The Wedding Hilft List. What they need, where to give it.

5. Share these articles

Many people want to help but have no idea how. Use social media to share articles like this, the previously mentioned 10 Ways You Can Help Refugees in Berlin, The Local’s 5 Ways You Can Help Refugees in Germany and The Independent’s Five Practical Ways You Can Help Refugees Trying to Find Safety in Europe.

If anyone out there has more practical information on how to help or if you are a refugee / organisation that needs help, feel free to leave a comment, or contact me.

art, Berlin, Germany, history, Life in Berlin, News, politics

The Bode Museum marks the 70th Anniversary of End of World War Two

This year marks the 70th anniversary of the end of World War Two. To celebrate, Russia staged its biggest military parade, involving thousands of troops marching across the Red Square in Moscow, displays of ballistic missiles and over 100 war planes.

Here’s a clip of what it looked like:

While such scenes of nationalistic machismo, mirroring those that led up to the second world war in the first place, are clichéd and shallow, here, in a quiet corner of Berlin’s Bode Museum, a much smaller display makes for a deeper impact.

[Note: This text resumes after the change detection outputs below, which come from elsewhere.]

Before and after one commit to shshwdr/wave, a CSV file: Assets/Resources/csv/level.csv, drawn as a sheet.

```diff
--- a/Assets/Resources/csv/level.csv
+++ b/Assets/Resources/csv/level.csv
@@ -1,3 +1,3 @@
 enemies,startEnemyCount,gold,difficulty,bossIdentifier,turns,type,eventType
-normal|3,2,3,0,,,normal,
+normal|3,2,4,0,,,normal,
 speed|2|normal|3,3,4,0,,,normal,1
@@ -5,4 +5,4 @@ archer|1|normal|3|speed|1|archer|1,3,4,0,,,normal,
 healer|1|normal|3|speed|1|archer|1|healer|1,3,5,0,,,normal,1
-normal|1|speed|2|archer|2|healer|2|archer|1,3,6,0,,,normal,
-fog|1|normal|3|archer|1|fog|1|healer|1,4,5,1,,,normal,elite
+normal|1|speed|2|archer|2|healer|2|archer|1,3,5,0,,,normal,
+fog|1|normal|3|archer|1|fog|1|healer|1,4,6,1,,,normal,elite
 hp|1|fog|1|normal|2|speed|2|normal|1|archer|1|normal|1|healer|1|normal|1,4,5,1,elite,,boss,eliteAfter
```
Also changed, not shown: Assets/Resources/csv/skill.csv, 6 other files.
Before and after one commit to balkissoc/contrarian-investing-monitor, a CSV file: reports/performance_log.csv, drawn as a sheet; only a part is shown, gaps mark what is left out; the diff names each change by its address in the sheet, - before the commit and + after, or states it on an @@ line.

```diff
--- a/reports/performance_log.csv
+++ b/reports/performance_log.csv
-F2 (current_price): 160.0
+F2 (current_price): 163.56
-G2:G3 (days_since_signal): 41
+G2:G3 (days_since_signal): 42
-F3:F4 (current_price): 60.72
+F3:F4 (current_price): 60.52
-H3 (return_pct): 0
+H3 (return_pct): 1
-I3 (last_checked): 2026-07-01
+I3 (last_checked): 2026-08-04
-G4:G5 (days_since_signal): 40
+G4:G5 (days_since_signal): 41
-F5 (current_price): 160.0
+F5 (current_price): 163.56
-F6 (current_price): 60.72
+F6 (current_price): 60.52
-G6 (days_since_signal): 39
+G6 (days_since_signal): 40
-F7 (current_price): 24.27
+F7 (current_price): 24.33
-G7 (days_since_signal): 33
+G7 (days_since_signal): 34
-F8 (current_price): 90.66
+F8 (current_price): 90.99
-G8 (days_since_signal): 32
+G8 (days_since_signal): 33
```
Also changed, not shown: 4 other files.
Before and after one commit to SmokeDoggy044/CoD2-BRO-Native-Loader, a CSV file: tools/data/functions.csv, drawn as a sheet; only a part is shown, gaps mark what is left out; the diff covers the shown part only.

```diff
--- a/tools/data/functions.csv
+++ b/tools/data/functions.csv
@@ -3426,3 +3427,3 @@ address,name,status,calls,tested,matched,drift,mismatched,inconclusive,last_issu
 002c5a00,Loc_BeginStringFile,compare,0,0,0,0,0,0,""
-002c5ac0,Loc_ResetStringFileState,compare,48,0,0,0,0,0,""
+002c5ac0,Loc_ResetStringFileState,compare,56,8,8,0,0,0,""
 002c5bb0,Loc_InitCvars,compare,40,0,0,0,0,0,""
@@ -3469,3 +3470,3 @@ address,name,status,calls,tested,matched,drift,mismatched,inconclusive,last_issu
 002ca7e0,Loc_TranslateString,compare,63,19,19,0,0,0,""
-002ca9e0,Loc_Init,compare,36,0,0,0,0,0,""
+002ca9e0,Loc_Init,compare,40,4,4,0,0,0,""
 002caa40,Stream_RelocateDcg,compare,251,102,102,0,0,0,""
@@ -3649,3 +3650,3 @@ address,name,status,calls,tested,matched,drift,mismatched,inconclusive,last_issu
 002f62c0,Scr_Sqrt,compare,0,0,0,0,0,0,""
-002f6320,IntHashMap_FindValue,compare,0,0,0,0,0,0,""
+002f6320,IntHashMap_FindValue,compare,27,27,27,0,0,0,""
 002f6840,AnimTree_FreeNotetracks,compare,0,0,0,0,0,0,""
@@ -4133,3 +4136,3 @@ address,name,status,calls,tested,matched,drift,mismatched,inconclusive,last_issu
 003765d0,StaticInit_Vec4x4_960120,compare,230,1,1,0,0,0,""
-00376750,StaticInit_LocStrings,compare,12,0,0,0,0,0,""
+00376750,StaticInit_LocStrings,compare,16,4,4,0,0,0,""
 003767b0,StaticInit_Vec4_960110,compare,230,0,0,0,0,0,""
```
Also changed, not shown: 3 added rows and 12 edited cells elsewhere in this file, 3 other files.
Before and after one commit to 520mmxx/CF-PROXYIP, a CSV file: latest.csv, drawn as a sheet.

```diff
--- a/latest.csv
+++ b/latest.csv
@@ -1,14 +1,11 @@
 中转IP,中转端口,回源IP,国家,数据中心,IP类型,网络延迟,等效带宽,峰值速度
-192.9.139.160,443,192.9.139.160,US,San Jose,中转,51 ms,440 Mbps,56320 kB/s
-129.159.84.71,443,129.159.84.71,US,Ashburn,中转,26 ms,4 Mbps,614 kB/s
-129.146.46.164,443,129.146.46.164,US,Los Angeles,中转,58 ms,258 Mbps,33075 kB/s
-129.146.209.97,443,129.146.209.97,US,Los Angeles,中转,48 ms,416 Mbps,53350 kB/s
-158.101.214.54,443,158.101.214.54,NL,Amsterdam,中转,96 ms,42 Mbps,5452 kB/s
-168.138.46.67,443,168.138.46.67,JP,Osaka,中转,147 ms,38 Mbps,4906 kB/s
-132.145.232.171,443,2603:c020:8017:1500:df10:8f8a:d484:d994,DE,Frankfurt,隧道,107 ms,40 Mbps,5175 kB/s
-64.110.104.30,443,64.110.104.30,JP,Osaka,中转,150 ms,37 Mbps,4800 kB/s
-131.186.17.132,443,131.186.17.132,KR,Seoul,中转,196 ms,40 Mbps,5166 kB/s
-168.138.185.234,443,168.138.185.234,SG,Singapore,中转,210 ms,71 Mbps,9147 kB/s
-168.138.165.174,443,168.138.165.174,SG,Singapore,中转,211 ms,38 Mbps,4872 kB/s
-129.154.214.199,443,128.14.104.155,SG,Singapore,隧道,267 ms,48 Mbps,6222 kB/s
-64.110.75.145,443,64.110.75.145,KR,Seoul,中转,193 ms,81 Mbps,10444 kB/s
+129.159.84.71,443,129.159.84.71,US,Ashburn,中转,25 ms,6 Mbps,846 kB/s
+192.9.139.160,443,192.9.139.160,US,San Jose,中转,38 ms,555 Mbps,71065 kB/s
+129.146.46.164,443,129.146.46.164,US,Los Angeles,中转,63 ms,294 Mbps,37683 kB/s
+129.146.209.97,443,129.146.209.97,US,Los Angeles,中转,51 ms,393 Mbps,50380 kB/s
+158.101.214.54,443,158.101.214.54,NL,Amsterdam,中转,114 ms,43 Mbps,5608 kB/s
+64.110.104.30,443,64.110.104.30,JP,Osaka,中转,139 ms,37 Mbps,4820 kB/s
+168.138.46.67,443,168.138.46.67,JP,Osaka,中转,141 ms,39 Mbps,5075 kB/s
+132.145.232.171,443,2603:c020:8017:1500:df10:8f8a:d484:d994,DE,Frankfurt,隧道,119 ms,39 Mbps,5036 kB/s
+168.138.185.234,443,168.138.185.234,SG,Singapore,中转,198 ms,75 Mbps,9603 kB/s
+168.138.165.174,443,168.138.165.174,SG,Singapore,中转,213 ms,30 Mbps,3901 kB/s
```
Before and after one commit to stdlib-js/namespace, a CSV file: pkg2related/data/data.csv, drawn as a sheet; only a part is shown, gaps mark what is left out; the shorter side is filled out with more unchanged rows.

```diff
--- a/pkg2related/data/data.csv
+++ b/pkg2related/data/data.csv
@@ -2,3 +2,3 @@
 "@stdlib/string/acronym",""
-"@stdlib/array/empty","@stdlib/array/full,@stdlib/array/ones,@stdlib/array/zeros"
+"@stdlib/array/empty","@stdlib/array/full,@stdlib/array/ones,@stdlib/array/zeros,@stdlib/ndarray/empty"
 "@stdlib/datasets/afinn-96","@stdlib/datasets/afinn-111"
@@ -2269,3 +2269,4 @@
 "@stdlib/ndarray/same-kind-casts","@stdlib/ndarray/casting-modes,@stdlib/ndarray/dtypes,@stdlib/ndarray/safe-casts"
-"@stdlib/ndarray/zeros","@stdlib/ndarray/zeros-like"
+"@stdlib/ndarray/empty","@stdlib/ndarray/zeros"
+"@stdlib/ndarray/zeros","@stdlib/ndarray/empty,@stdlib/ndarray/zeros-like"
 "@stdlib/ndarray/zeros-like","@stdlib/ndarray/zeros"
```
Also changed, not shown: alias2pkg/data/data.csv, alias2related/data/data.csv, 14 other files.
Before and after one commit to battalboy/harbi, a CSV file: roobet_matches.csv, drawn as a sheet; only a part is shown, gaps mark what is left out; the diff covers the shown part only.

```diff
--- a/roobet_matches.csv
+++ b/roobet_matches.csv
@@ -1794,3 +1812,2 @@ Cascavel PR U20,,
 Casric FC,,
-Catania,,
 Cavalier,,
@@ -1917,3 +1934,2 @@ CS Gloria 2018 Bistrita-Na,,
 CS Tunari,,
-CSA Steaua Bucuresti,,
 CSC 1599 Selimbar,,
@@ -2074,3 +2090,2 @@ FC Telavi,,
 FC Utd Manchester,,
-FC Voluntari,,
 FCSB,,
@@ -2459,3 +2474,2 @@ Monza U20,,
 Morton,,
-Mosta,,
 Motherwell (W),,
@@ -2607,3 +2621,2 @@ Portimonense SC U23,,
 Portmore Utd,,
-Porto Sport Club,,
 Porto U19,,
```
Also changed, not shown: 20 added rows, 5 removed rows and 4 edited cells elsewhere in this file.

The Lost Museum Exhibition is about the hundreds of art works from the Berlin collections that went missing, were stolen or destroyed, due to the second world war. It consists of partly destroyed works, reconstructed pieces, photographic reproductions and information about the lost works.

The partly charred or smashed statues are devastating to see, but worse are the black and white photographic reproductions of paintings, like this Rubens:

photographic reproduction of lost Rubens at Bode Museum, BerlinA masterwork like this, drained of the colour and brushstrokes that bring Rubens’ paintings to life with fleshy sensuality, makes one feel the absence of the original even more.

IMG_20150510_140410Other stand out pieces, like this plaster cast of Donatello’s John the Baptist – the original has disappeared – demonstrate the value of such a restitution project as it reintroduces the piece to the narrative of art history.

The exhibition also raises interesting questions about itself. For example, should the few remaining fragments of works that survived the Friedrichshain Bunker fire be reconstructed, taking the artists’ original visions and intentions into mind? Or should, according to the standards of historic preservation, any change in the state of a work of art be respected? In short, is it more important to show the original idea of a work of art, or its history?

The exhibition is insightful and questioning and, on a positive note, is possible due to the ongoing and ever-strengthening collaboration between German and Russian museum professionals.

What remains though is the feeling of loss for all those hundreds of works that have vanished. It is a loss to civilisation. A fissure in art history. The visions and spirits of the people that lived in those works, forever lost.

The Lost Museum: The Berlin Sculpture and Paintings Collections 70 Years After World War II is on at the Bode-Museum until 27th September 2015.